Advertisement
Share

Test Kitchen video tip: Buttermilk substitutions

This article was originally on a blog post platform and may be missing photos, graphics or links. See About archive blog posts.

Old-fashioned buttermilk was the liquid left over after churning cream into butter. Today, it’s commercially made by adding bacteria cultures to milk, thickening the milk and giving it that tangy flavor.

If you have a recipe that calls for buttermilk but don’t have any on hand, you can improvise. Whisk 1 cup of milk with a tablespoon of lemon juice or vinegar (cider or white) and set the mixture aside for several minutes until it begins to curdle. Then use as needed.

Advertisement

If you have any kitchen tips or questions you’d like me to explore, leave a comment below or shoot me an email at noelle.carter@latimes.com.

ALSO:

Go behind the scenes at the Test Kitchen

134 recipes for your favorite restaurant dishes

Browse hundreds of recipes from the L.A. Times Test Kitchen

-- Noelle Carter
Twitter/noellecarter
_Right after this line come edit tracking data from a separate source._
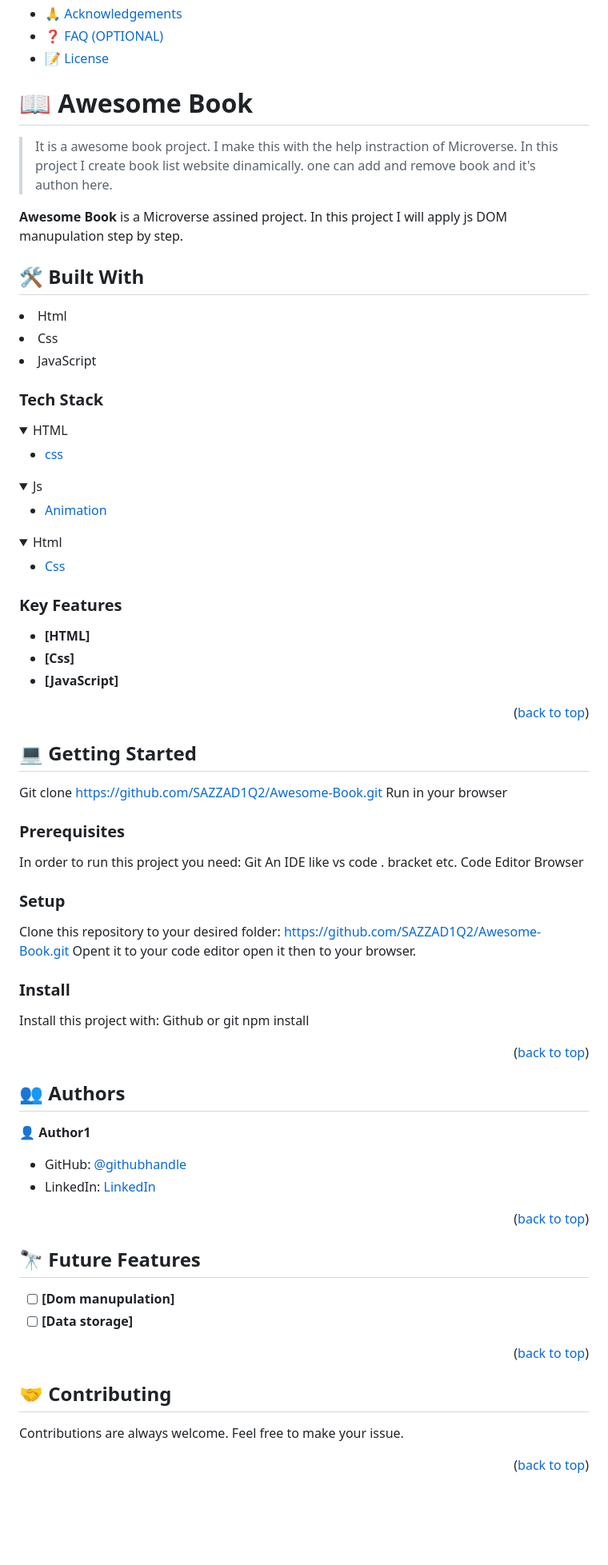
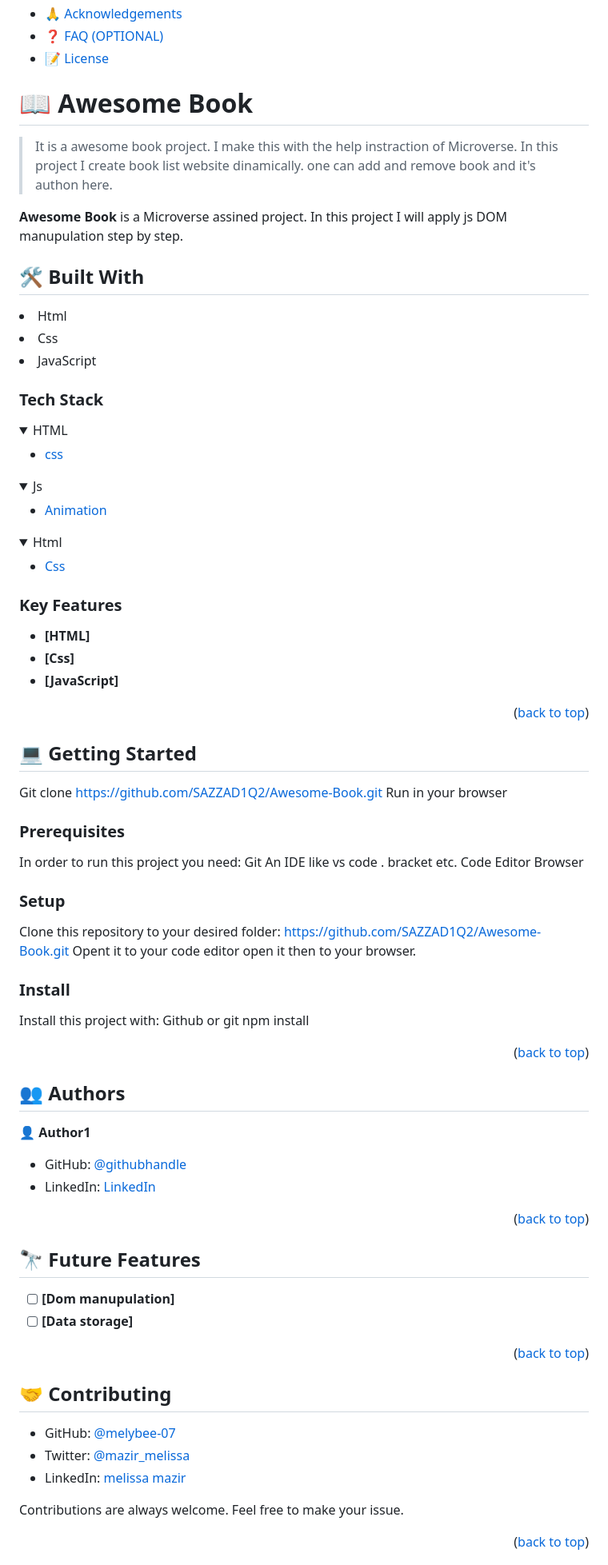
Before and after one commit to SAZZAD1Q2/Awesome-Book, a Markdown page: README.md, the part around the change printed below. Shown: that part at 80% size. Rendered like a GitHub page; folded sections open; blank space fills up the shorter version.

Commit message:
updating the awsome book code

```diff
--- a/README.md
+++ b/README.md
@@ -24,8 +20,6 @@
 - [❓ FAQ (OPTIONAL)](#faq)
 - [📝 License](#license)
 
-
-
 # 📖 Awesome Book <a name="Awesome Book"></a>
 
 > It is a awesome book project. I make this with the help instraction of Microverse. In this project I create book list website dinamically. one can add and remove book and it's authon here.
@@ -33,12 +27,12 @@
 **Awesome Book** is a Microverse assined project. In this project I will apply js DOM manupulation step by step.
 
 ## 🛠 Built With <a name="built-with"></a>
+
 <li>Html</li>
 <li>Css</li>
 <li>JavaScript</li>
 
 ### Tech Stack <a name="tech-stack"></a>
-
 
 <details>
   <summary>HTML</summary>
@@ -65,7 +59,6 @@
 
 ### Key Features <a name="key-features"></a>
 
-
 - **[HTML]**
 - **[Css]**
 - **[JavaScript]**
@@ -75,7 +68,6 @@
 <!-- GETTING STARTED -->
 
 ## 💻 Getting Started <a name="getting-started"></a>
-
 
 Git clone https://github.com/SAZZAD1Q2/Awesome-Book.git
 Run in your browser
@@ -94,7 +86,6 @@ Clone this repository to your desired folder: https://github.com/SAZZAD1Q2/Aweso
 Opent it to your code editor
 open it then to your browser.
 
-
 ### Install
 
 Install this project with:
@@ -107,19 +98,16 @@ npm install
 
 ## 👥 Authors <a name="authors"></a>
 
-
 👤 **Author1**
 
 - GitHub: [@githubhandle](https://github.com/SAZZAD1Q2/Awesome-Book)
 - LinkedIn: [LinkedIn](https://www.linkedin.com/in/md-sazzad-hossain-054720257/)
-
 
 <p align="right">(<a href="#readme-top">back to top</a>)</p>
 
 <!-- FUTURE FEATURES -->
 
 ## 🔭 Future Features <a name="future-features"></a>
-
 
 - [ ] **[Dom manupulation]**
 - [ ] **[Data storage]**
@@ -128,6 +116,11 @@ npm install
 <!-- CONTRIBUTING -->
 
 ## 🤝 Contributing <a name="contributing"></a>
+
+- GitHub: [@melybee-07](https://github.com/melybee-07)
+- Twitter: [@mazir_melissa](https://twitter.com/mazir_melissa)
+- LinkedIn: [melissa mazir](https://www.linkedin.com/in/melissa-mazir-172574223/)
+
 Contributions are always welcome. Feel free to make your issue.
 
 <p align="right">(<a href="#readme-top">back to top</a>)</p>
```
Also changed, not shown: other parts of README.md (+2 -4 lines).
Video credit: Myung Chun / Los Angeles Times


Advertisement